(Exercise input Opens)

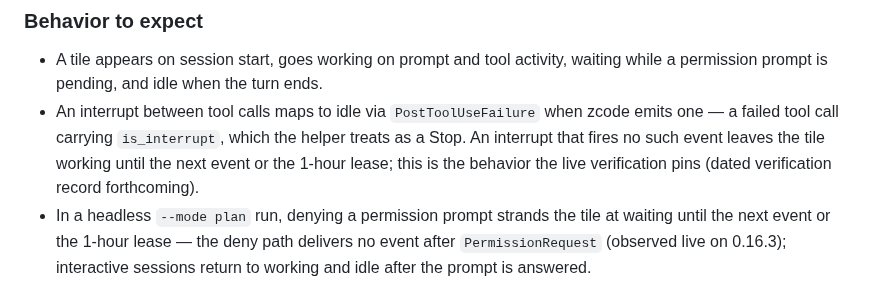
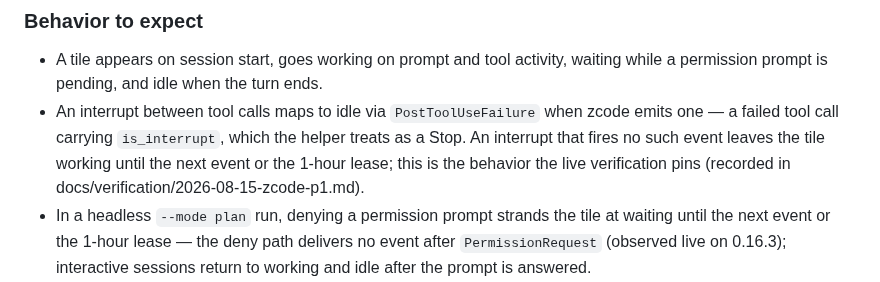
Before and after one commit to arittr/dealerboard, a Markdown page: docs/hook-configuration.md, the part around the change. Drawn GitHub-style.

Commit message:
docs: link zcode interrupt hedge to its verification record
Co-Authored-By: Claude Fable 5 <noreply@anthropic.com>

```diff
--- a/docs/hook-configuration.md
+++ b/docs/hook-configuration.md
@@ -757,8 +757,8 @@ top-level keys, mirroring the enabled provider entry from that file:
   when zcode emits one — a failed tool call carrying `is_interrupt`, which
   the helper treats as a Stop. An interrupt that fires no such event leaves
   the tile working until the next event or the 1-hour lease; this is the
-  behavior the live verification pins (dated verification record
-  forthcoming).
+  behavior the live verification pins (recorded in
+  docs/verification/2026-08-15-zcode-p1.md).
 - In a headless `--mode plan` run, denying a permission prompt strands the
   tile at waiting until the next event or the 1-hour lease — the deny path
   delivers no event after `PermissionRequest` (observed live on 0.16.3);
```
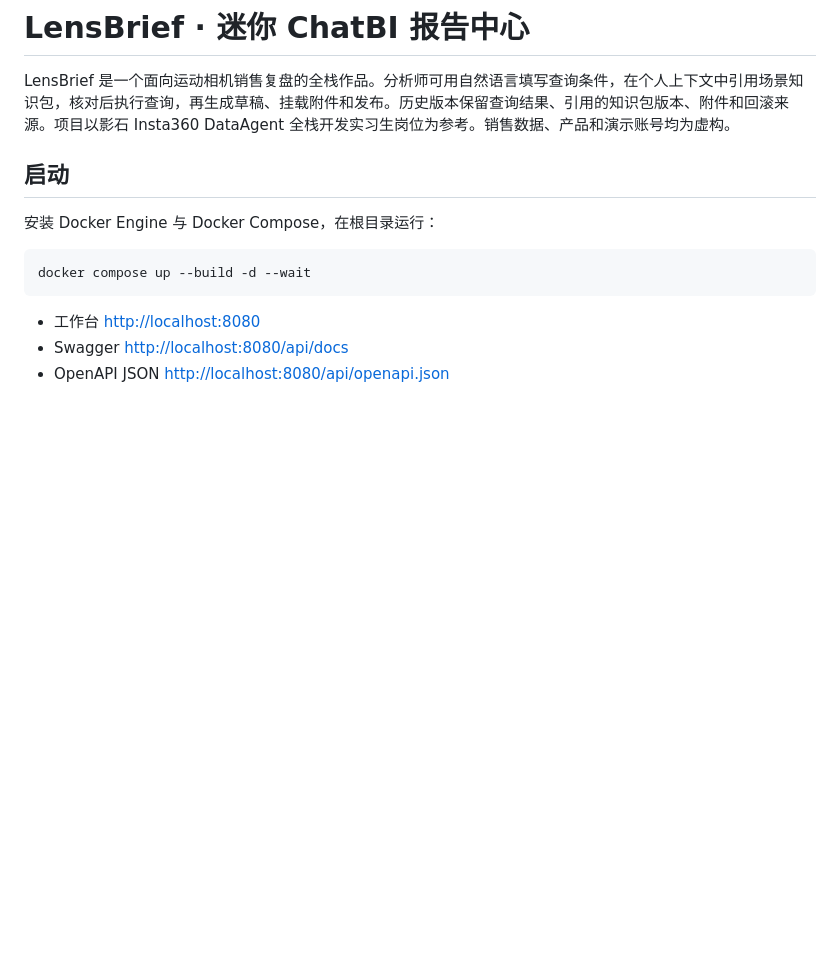
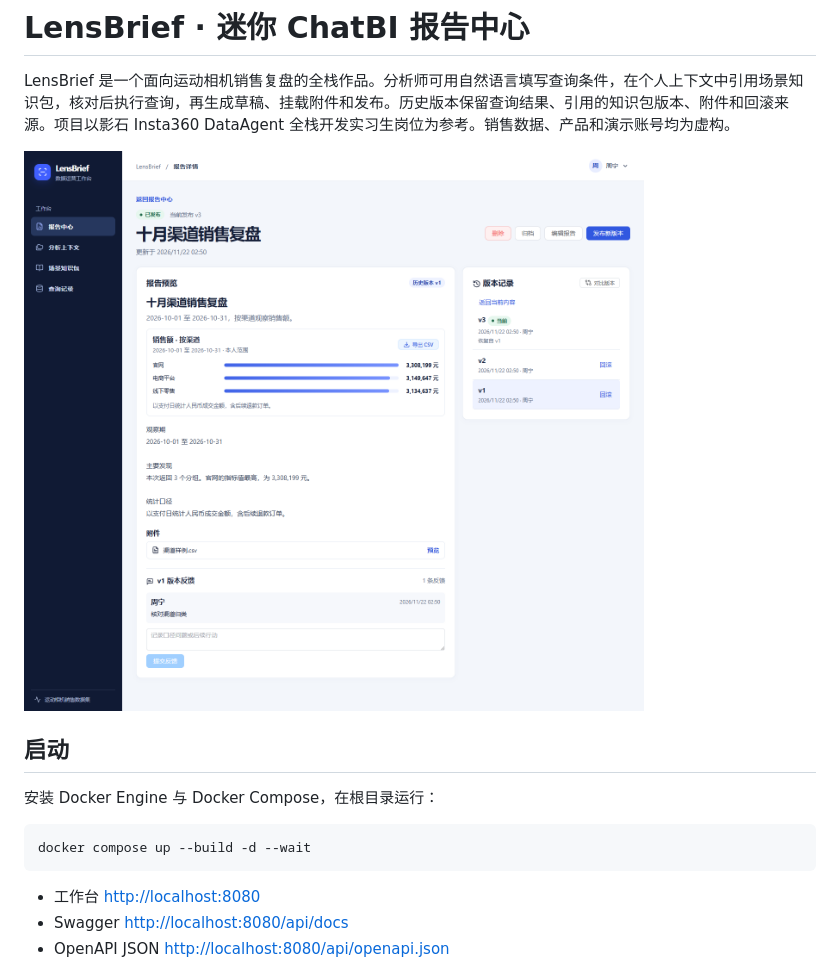
Before and after one commit to ludi11117/lensbrief-chatbi, a Markdown page: README.md, the part around the change. Rendered like a GitHub page; pictures changed too: docs/media/lensbrief-report.png (added); blank space fills up the shorter version.

Commit message:
Add reproducible report-center preview to the README

```diff
--- a/README.md
+++ b/README.md
@@ -1,6 +1,8 @@
 # LensBrief · 迷你 ChatBI 报告中心
 
 LensBrief 是一个面向运动相机销售复盘的全栈作品。分析师可用自然语言填写查询条件，在个人上下文中引用场景知识包，核对后执行查询，再生成草稿、挂载附件和发布。历史版本保留查询结果、引用的知识包版本、附件和回滚来源。项目以影石 Insta360 DataAgent 全栈开发实习生岗位为参考。销售数据、产品和演示账号均为虚构。
+
+![报告预览、历史版本和反馈](docs/media/lensbrief-report.png)
 
 ## 启动
 
```
Also changed, not shown: docs/demo-5min.md (+8 -0 lines), 1 other file.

(Exercise input Closes)

■ Description of the task ■
Return every line above verbatim, pictures excluded.

■ Answer section ■
Before and after one commit to arittr/dealerboard, a Markdown page: docs/hook-configuration.md, the part around the change. Drawn GitHub-style.

Commit message:
docs: link zcode interrupt hedge to its verification record
Co-Authored-By: Claude Fable 5 <noreply@anthropic.com>

```diff
--- a/docs/hook-configuration.md
+++ b/docs/hook-configuration.md
@@ -757,8 +757,8 @@ top-level keys, mirroring the enabled provider entry from that file:
   when zcode emits one — a failed tool call carrying `is_interrupt`, which
   the helper treats as a Stop. An interrupt that fires no such event leaves
   the tile working until the next event or the 1-hour lease; this is the
-  behavior the live verification pins (dated verification record
-  forthcoming).
+  behavior the live verification pins (recorded in
+  docs/verification/2026-08-15-zcode-p1.md).
 - In a headless `--mode plan` run, denying a permission prompt strands the
   tile at waiting until the next event or the 1-hour lease — the deny path
   delivers no event after `PermissionRequest` (observed live on 0.16.3);
```
Before and after one commit to ludi11117/lensbrief-chatbi, a Markdown page: README.md, the part around the change. Rendered like a GitHub page; pictures changed too: docs/media/lensbrief-report.png (added); blank space fills up the shorter version.

Commit message:
Add reproducible report-center preview to the README

```diff
--- a/README.md
+++ b/README.md
@@ -1,6 +1,8 @@
 # LensBrief · 迷你 ChatBI 报告中心
 
 LensBrief 是一个面向运动相机销售复盘的全栈作品。分析师可用自然语言填写查询条件，在个人上下文中引用场景知识包，核对后执行查询，再生成草稿、挂载附件和发布。历史版本保留查询结果、引用的知识包版本、附件和回滚来源。项目以影石 Insta360 DataAgent 全栈开发实习生岗位为参考。销售数据、产品和演示账号均为虚构。
+
+![报告预览、历史版本和反馈](docs/media/lensbrief-report.png)
 
 ## 启动
 
```
Also changed, not shown: docs/demo-5min.md (+8 -0 lines), 1 other file.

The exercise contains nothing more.